Below are some of the most frequently asked questions about hospice care. If you have additional questions, contact us.
The earlier you call, the more we can do to help you. At any time during a serious illness, it’s appropriate to discuss all of the patient’s care options, including hospice. By law, the decision belongs to the patient. Hospice staff members are always available to discuss this decision with the patient, family and physician.
The patient and family should feel free to discuss care at any time with their physician, other healthcare professionals, clergy or friends.
Most physicians know about hospice. If your physician wants more information, it is available from the American Academy of Hospice and Palliative Medicine, medical societies, state hospice organizations and local hospices.
Hospice focuses on pain and symptom control in addition to providing emotional, social and spiritual support for patients and families. Words commonly used to describe hospice include compassion, comfort, respect, dignity and love. We believe every patient deserves dignity, compassion, and respect.
This helpful chart shows the difference between services and what is paid for under the home health care versus hospice benefits.
There are the most common options for senior living.
Certainly. If improvement in the condition occurs and the disease seems to be in remission, the patient can be discharged from hospice. Patients can choose to stop hospice care or change their hospice provider once during each period of care.

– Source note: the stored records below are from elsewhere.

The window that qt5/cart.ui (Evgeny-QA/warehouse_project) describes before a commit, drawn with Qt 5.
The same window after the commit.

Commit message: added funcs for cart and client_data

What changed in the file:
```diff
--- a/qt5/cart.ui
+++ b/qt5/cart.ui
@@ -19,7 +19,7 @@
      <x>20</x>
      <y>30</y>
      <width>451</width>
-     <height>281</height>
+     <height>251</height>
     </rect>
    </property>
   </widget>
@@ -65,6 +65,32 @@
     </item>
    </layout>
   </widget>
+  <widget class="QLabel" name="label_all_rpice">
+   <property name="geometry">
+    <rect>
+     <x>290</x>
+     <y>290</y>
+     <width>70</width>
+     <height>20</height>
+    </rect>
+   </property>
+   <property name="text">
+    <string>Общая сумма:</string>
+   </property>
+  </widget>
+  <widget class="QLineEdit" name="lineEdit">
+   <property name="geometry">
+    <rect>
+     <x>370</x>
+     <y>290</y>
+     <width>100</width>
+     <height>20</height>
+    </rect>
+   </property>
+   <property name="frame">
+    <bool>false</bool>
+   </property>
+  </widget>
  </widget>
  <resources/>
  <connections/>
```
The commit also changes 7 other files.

Benefit periods are defined as first 90 days, second 90 days and unlimited 60-day periods.
One of the first things hospice will do is contact the patient’s physician to make sure he or she agrees that hospice care is appropriate for this patient at this time. The patient will also be asked to sign consent forms. The hospice election form explains that the patient understands that the care is palliative (aimed at pain relief and symptom control) rather than curative and outlines the services available.
The first thing we will do is assist you in finding out whether the patient is eligible for coverage. The Medicare hospice benefit covers the cost of hospice care. Medicaid and private insurance companies also often cover hospice services. Patients who have no coverage or other available resources may be admitted under a charity program after a financial assessment.
We will assess your needs, recommend any necessary equipment and help make arrangements to obtain it. Often the need for equipment is minimal at first and increases as the disease progresses.
This comprehensive list details the benefits of hospice care.
There is no set number. One of the first things we will do is prepare an individualized care plan that will address the amount of caregiving the patient needs.
Our hospice team makes regular visits to assess the patient and provide care. The hospice staff has clinicians on call 24 hours a day, seven days a week.
This depends on the individual’s physical limitations. Your hospice nurse will assess the needs and offer recommendations.
A team of physicians, nurses, social workers, counselors, home health aides, clergy, therapists and volunteers care for hospice patients, and each provides assistance based on his or her area of expertise. In addition, hospice provide medications, supplies, equipment, inpatient hospice, hospice services and additional helpers in the home as appropriate. We can assist with the following services:
- Physician-directed services
- Nursing care
- Spiritual Care
- Social work
- Certified nursing assistants
- Medical equipment
- Medical supplies
- Medications related to the hospice diagnosis and related conditions
- Pain management
- Symptom control management
- Counseling services
- Volunteer support
- Bereavement support
- Other therapies as needed
We provide care in a variety of places including:
- Patient’s home or apartment
- Friend or relative’s home
- Assisted living
- Nursing home
- Short-term, inpatient hospital
- Senior living
Hospice patients may require differing intensities of care. These levels include:
- Routine care
- Respite care
- Crisis care
- General inpatient care
This brief article provides a more detailed explanation of these levels of care.
These are the most common end stage diseases associated with hospice care:
- Cardiovascular diseases
- Liver/renal disease
- Pulmonary disease
- Neurological diseases
The symptoms below may mean that hospice care is right for your family.
- Increased pain
- Shortness of breath
- Frequent infections
- Recurrent hospitalizations
- Weight Loss
- Decline in ability to function
- Cognitive decline
- Non-healing wounds
Hospice provides its presence and specialized knowledge during the dying process but does nothing to either speed up or slow down the dying process.
This useful article provides detailed information on eligibility and indications of when hospice care is needed.
Our nurses and doctors are up to date on the latest medications and devices for pain and symptom relief. Using a combination of medications, counseling and therapies, most patients can attain a level of comfort that is acceptable to them. We believe that emotional and spiritual pain are just as real and in need of attention as physical pain, so we address these as well. Counselors, including clergy, are available to assist family members as well as patients.
Usually not. It is our goal to help patients be comfortable and alert by constantly consulting with the patient. We have been successful in reaching this goal.
No. While some religious organizations have started hospices, we serve a broad community and do not require patients to adhere to any particular set of beliefs.
Yes, our bereavement program offers spiritual and emotional support to family members after the death of their loved one for 13 months. The amount of contact is determined by the needs and wishes of the patient’s family.